“My son ran up and said, ‘Wait a minute, daddy!’ So he raked a place out in the sand and there it was,” Ingram’s father, Dwayne, said at the time.

“It was neat, finding all that money,” Brian said.

There were $20 bills with serial numbers traced to Cooper’s ransom, a total of $5800.

Then in 2008, Brian Ingram auctioned half the money. “It was wet and they were stuck together, almost like a petrified piece of wood,” he said then.

But no more money was ever found. And no trace of DB Cooper has ever turned up — no parachute, briefcase, clothing or body.

The FBI now believes Cooper’s jump killed him — whoever he really was.

“I’m no different than anyone else. I love a good mystery and I want to get to the last page,” FBI agent Larry Carr said.

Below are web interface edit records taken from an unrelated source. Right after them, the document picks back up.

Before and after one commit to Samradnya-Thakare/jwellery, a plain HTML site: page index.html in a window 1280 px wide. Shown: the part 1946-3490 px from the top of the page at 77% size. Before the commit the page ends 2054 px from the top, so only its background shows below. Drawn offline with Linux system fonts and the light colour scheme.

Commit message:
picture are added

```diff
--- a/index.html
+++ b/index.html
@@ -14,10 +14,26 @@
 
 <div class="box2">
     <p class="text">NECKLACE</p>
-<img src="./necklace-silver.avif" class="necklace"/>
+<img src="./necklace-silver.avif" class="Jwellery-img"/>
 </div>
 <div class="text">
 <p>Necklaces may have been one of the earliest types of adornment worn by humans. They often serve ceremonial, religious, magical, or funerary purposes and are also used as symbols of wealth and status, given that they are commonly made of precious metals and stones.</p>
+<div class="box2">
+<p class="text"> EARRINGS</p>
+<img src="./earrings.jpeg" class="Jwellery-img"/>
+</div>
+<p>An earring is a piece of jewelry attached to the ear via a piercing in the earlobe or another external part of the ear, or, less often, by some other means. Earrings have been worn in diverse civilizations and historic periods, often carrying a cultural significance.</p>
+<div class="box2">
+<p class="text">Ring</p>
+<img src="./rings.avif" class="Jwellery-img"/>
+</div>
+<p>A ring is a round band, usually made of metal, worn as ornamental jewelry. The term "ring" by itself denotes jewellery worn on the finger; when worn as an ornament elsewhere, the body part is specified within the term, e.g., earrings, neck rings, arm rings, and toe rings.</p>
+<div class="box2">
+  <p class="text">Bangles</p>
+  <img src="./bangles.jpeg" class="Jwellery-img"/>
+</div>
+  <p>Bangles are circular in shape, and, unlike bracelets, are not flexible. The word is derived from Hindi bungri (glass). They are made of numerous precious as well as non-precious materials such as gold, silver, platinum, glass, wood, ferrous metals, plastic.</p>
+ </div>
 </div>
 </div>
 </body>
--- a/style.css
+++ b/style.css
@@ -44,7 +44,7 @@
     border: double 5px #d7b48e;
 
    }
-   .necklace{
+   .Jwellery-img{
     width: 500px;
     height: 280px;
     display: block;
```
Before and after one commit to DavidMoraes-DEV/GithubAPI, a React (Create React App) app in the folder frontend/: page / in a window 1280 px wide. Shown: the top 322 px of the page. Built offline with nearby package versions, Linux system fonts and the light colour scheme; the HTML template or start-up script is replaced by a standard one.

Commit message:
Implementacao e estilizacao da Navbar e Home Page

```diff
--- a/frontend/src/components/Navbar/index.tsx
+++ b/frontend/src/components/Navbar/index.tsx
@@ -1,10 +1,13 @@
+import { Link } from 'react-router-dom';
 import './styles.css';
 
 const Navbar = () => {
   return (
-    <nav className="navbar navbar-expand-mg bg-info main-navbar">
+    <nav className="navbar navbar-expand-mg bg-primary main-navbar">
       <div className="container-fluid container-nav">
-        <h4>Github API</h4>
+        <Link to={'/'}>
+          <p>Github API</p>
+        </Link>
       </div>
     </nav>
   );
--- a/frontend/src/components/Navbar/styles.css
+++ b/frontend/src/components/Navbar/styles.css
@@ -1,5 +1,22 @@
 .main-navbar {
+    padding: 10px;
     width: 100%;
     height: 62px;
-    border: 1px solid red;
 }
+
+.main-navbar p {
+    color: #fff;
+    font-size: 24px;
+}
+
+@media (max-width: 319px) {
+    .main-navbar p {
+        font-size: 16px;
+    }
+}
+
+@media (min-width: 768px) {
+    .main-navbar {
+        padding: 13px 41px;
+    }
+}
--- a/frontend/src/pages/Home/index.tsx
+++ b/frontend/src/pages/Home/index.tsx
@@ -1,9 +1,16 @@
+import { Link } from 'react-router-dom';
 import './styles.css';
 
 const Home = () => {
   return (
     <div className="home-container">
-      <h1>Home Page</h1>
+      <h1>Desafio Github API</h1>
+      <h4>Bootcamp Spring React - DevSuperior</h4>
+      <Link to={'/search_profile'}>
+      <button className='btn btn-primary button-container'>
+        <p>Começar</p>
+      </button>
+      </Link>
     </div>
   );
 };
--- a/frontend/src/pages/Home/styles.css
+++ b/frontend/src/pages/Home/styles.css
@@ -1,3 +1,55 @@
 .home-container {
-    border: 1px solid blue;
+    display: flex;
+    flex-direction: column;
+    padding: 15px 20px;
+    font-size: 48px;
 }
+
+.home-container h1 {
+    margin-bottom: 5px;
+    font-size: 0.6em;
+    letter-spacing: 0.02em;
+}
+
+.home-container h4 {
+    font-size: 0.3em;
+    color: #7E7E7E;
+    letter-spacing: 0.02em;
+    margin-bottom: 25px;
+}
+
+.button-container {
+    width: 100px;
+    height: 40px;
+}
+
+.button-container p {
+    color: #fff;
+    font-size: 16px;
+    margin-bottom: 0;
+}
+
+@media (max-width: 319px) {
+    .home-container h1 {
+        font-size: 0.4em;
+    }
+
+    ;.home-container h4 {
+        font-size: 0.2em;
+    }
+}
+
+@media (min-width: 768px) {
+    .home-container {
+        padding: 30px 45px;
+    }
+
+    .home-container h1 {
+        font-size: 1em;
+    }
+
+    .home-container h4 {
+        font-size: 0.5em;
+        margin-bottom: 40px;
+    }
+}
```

The DNA profile they have is only partial. The FBI can’t definitively say someone is DB Cooper but they can use the DNA to rule someone out. Many suspects have been ruled out.

If they had Cooper’s cigarettes and whiskey glass they could get a better DNA profile. But those are gone.

In 2016 the FBI declared it was no longer actively investigating the skyjacking. Several times through the years people thought they found Cooper’s parachute. The FBI would check with the man who provided the parachutes, Earl Cossey.

But they can’t talk with him anymore. Earl Cossey was murdered in 2013 near Seattle.